Diet and Back Pain: What's the Link?
Can a diet high in processed fat and sugar and Type 2 diabetes cause degeneration of intervertebral discs in the spine? If so, what is happening, and can it be prevented? As part of an ongoing collaboration between Rensselaer and the Icahn School of Medicine at Mount Sinai—a partnership that draws upon the expertise of both schools to address significant health problems—researchers hope to answer those questions by investigating the link between diet, obesity-linked Type 2 diabetes, and intervertebral disc degeneration.
Researchers on the project suspect the diet associated with Type 2 diabetes—one high in processed fats and sugars—causes inflammation and modification of disc tissue, triggering a chain of responses, which leads to degeneration. To test this hypothesis, the researchers have set three goals: to establish whether mice fed a diet associated with Type 2 diabetes will develop intervertebral disc degeneration, isolate the effect of diet causing changes in the tissue, and evaluate how the diet modifies proteins within the disc.

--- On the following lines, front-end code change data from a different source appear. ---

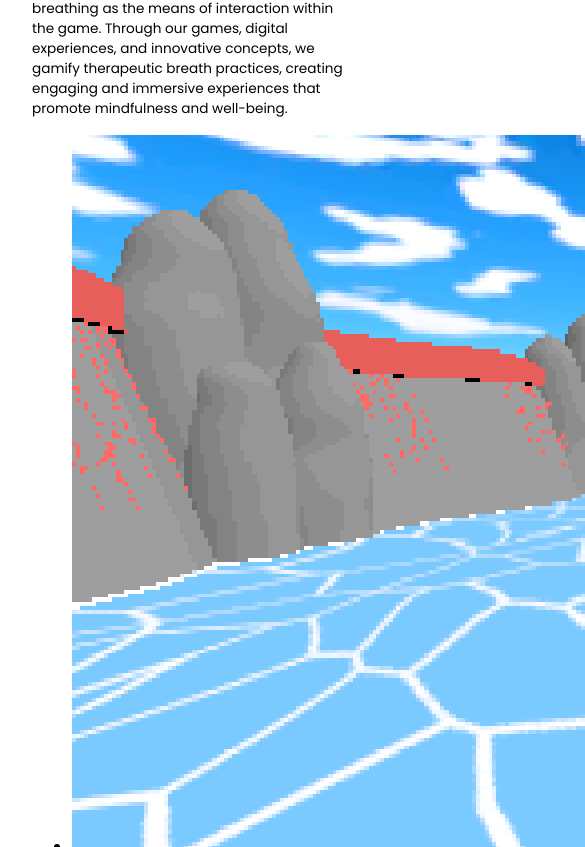
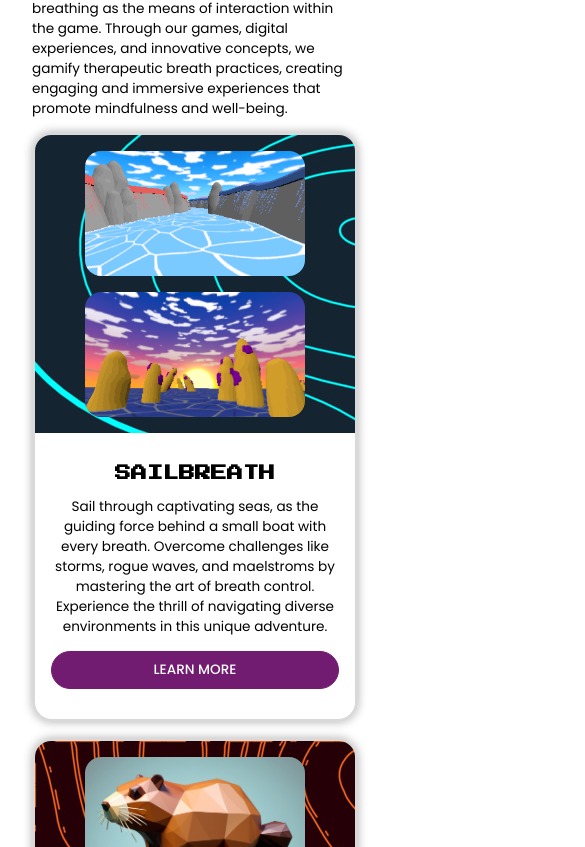
Before and after one commit to bstintheverse/theversewebdev, a React (Vite) app in the folder client/: page /experiences/game/adventures-in-breath in a window 390 px wide. Shown: the part 1317-2164 px from the top of the page, 585 px wide, since content can reach past the window. Built offline with nearby package versions, Linux system fonts and the light colour scheme.

Commit message:
update classname and add spacing between game trailer cards for tablet and desktop

```diff
--- a/client/src/components/Cards/GameTrailerCard/GameTrailerCard.scss
+++ b/client/src/components/Cards/GameTrailerCard/GameTrailerCard.scss
@@ -2,13 +2,21 @@
 @use "../../../styles/partials/mixins.scss" as *;
 @use "../../../styles/partials/fonts.scss" as *;
 
-.game-card {
+.game-trailer-card {
     &__list {
         width: 100%;
         @include flexbox(column);
         gap: 1rem;
         margin: 0;
         padding: 0;
+
+        @include tablet {
+            gap: 2rem;
+        }
+
+        @include desktop {
+            gap: 2.5rem;
+        }
     }
     &__item {
         width: auto;
@@ -144,9 +152,9 @@
     }
 
     &__description {
-        @include text($global-primary-font-color);
         text-align: center;
         margin: 0;
+        @include text($global-primary-font-color);
     }
 
     &__button {
```
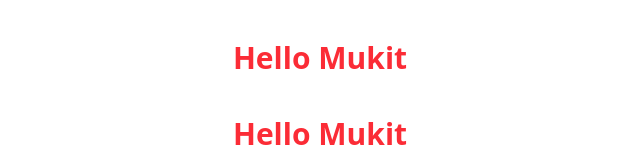
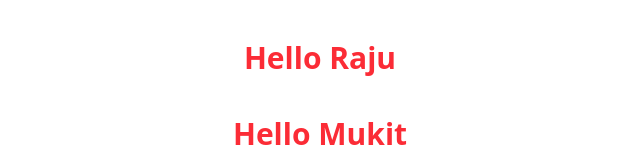
Before and after one commit to MukitHossen7/Polishing-React.js, a React (Vite) app in the folder how-to-install-react-app/: page / in a window 1280 px wide. Shown: the top 157 px of the page, without its empty margins (320-960 px from the left). Built offline with nearby package versions, Linux system fonts and the light colour scheme.

Commit message:
update name prop in App component for personalized greeting

```diff
--- a/how-to-install-react-app/src/App.jsx
+++ b/how-to-install-react-app/src/App.jsx
@@ -1,7 +1,7 @@
 import RepitComponent from "./components/RepitComponents/RepitComponent";
 
 function App() {
-  const name = "Mukit";
+  const name = "Raju";
   return (
     <>
       <RepitComponent name={name}></RepitComponent>
```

Deepak Vashishth, a professor of biomedical engineering and the Rensselaer lead on the project, said the partnership makes it possible to tackle a project of this complexity.
“We’re trying to establish the mechanism whereby this diet, and Type 2 diabetes, leads to disc degeneration, and that’s not an easy thing to do because, within the body, various processes are linked and feedback loops are difficult to unravel,” said Vashishth, who is also the director of the Center for Biotechnology and Interdisciplinary Studies. “To investigate this question, you need the mix of experts from different disciplines with different skill sets that the partnership allows.”
At the core of the research project are the effects of advanced glycation endproducts (AGE)—proteins or lipids that have become coated in sugars, which damage their function. Research suggests that a diet high in heat-processed foods, including fried foods, plays a role in AGE formation.
At Rensselaer, researchers will analyze various mouse and human tissue samples, helping to determine how healthy disc tissue in humans and mice differs from the tissue of patients and mice that have developed disc degeneration, as well as mice that have been treated with a drug intended to block the effects of a diet high in AGEs on the spine.